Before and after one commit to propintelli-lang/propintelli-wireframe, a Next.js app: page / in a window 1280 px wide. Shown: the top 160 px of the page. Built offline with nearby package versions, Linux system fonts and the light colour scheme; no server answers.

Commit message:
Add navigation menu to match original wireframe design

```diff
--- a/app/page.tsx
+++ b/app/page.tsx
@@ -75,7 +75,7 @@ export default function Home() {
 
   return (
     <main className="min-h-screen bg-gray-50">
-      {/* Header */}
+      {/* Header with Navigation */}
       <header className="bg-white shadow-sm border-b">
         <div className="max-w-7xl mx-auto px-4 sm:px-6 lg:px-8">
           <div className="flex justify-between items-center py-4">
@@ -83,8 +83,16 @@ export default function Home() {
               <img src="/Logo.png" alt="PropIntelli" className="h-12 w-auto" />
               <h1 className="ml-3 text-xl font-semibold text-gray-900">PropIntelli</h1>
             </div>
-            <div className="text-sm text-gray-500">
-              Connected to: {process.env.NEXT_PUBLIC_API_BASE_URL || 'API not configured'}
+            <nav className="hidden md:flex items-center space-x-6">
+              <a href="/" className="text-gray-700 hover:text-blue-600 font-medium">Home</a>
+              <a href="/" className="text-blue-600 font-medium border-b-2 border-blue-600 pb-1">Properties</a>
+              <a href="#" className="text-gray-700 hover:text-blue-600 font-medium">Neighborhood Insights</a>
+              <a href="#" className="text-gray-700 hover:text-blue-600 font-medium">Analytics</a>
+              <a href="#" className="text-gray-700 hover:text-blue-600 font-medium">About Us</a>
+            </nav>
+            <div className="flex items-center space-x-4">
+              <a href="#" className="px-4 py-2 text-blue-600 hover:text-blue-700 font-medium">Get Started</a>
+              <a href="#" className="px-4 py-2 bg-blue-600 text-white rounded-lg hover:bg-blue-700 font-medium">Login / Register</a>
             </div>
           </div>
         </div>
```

---*---

**Your goal:** Reproduce all the records. Keep them exact, please.

**Solution to this task:**
Before and after one commit to propintelli-lang/propintelli-wireframe, a Next.js app: page / in a window 1280 px wide. Shown: the top 160 px of the page. Built offline with nearby package versions, Linux system fonts and the light colour scheme; no server answers.

Commit message:
Add navigation menu to match original wireframe design

```diff
--- a/app/page.tsx
+++ b/app/page.tsx
@@ -75,7 +75,7 @@ export default function Home() {
 
   return (
     <main className="min-h-screen bg-gray-50">
-      {/* Header */}
+      {/* Header with Navigation */}
       <header className="bg-white shadow-sm border-b">
         <div className="max-w-7xl mx-auto px-4 sm:px-6 lg:px-8">
           <div className="flex justify-between items-center py-4">
@@ -83,8 +83,16 @@ export default function Home() {
               <img src="/Logo.png" alt="PropIntelli" className="h-12 w-auto" />
               <h1 className="ml-3 text-xl font-semibold text-gray-900">PropIntelli</h1>
             </div>
-            <div className="text-sm text-gray-500">
-              Connected to: {process.env.NEXT_PUBLIC_API_BASE_URL || 'API not configured'}
+            <nav className="hidden md:flex items-center space-x-6">
+              <a href="/" className="text-gray-700 hover:text-blue-600 font-medium">Home</a>
+              <a href="/" className="text-blue-600 font-medium border-b-2 border-blue-600 pb-1">Properties</a>
+              <a href="#" className="text-gray-700 hover:text-blue-600 font-medium">Neighborhood Insights</a>
+              <a href="#" className="text-gray-700 hover:text-blue-600 font-medium">Analytics</a>
+              <a href="#" className="text-gray-700 hover:text-blue-600 font-medium">About Us</a>
+            </nav>
+            <div className="flex items-center space-x-4">
+              <a href="#" className="px-4 py-2 text-blue-600 hover:text-blue-700 font-medium">Get Started</a>
+              <a href="#" className="px-4 py-2 bg-blue-600 text-white rounded-lg hover:bg-blue-700 font-medium">Login / Register</a>
             </div>
           </div>
         </div>
```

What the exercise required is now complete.